Local Lenders Offer Options

Most homeowners use conventional financing to obtain their mortgages. These are offered through any number or commercial banks and lenders, with a many different rates and terms.   The largest drawback of using these lenders is that they often have a maximum amount of mortgages for one person. According to standard guidelines, the maximum number of mortgages properties is limited to four.

If you are a multiple property owner you'll have to use local lenders who do not have as stringent guidelines. Local lenders usually hold their loans rather than selling them on the secondary market. As long as you meeting the lender's income and qualifying guidelines many local lenders will allow an unlimited amount of loans to one borrower. Be prepared to spend more money on origination fees and higher interest rates with your local lender. They don't do as many deals as the commercial banks and like to make higher margins.

Private and Hard Money Lenders

Another mortgage refinancing option for homeowners with multiple properties is private financing. This type of financing is also known as hard money. Hard money lenders have very few underwriting guidelines. They are asset based lenders and make loans based wholly on the value of the property being used as security for the loan. Private and hard money loans feature higher than market interest rates and equally high origination fees. Expect to pay anywhere from 2 to 4 points to the lender in fees, with an interest rate between 12 and 18 percent per year.

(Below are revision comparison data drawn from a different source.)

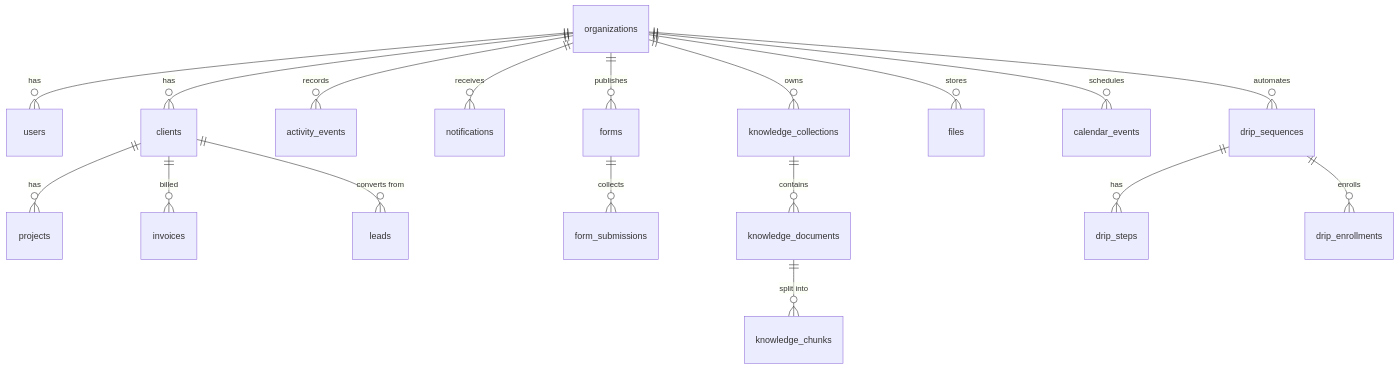
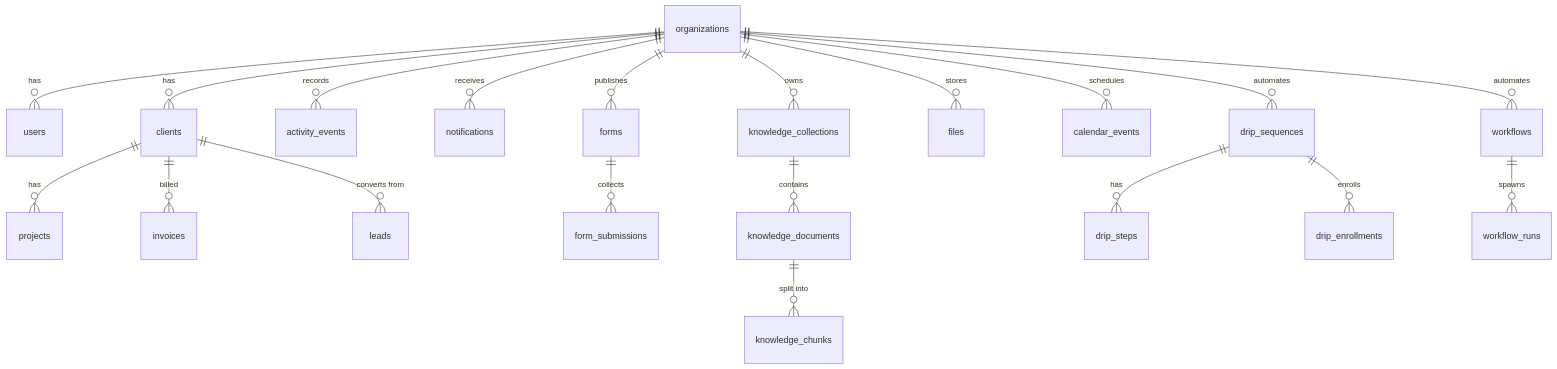
Before and after one commit to Millersg1/faith-harbor-developer-platform: the diagram in docs/02_DATABASE.md, drawn with Mermaid. The commit also changed other lines of this file and 6 other files, not shown here.

Commit message:
docs(workflows): P3-M1 DoD — changelog, ADR-011, DB, modules, API, status, roadmap

````diff
--- a/docs/02_DATABASE.md
+++ b/docs/02_DATABASE.md
@@ -80,20 +80,22 @@
 ```mermaid
 erDiagram
   organizations ||--o{ users : has
   organizations ||--o{ clients : has
   clients ||--o{ projects : has
   clients ||--o{ invoices : billed
   clients ||--o{ leads : "converts from"
   organizations ||--o{ activity_events : records
   organizations ||--o{ notifications : receives
   organizations ||--o{ forms : publishes
   forms ||--o{ form_submissions : collects
   organizations ||--o{ knowledge_collections : owns
   knowledge_collections ||--o{ knowledge_documents : contains
   knowledge_documents ||--o{ knowledge_chunks : "split into"
   organizations ||--o{ files : stores
   organizations ||--o{ calendar_events : schedules
   organizations ||--o{ drip_sequences : automates
   drip_sequences ||--o{ drip_steps : has
   drip_sequences ||--o{ drip_enrollments : enrolls
+  organizations ||--o{ workflows : automates
+  workflows ||--o{ workflow_runs : "spawns"
 ```
````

Private money lenders will only lend up to 50 percent of the value of the home which means you'll only be able to borrow about half of what the home is worth. Additionally, these loans are meant to be short term loans. A typical hard money loan lasts only 1 to 3 years, after which you'll need to pay them off or refinance it. If you're planning a short term rehab or need a bridge loan before you sell a property, these can be great options for you.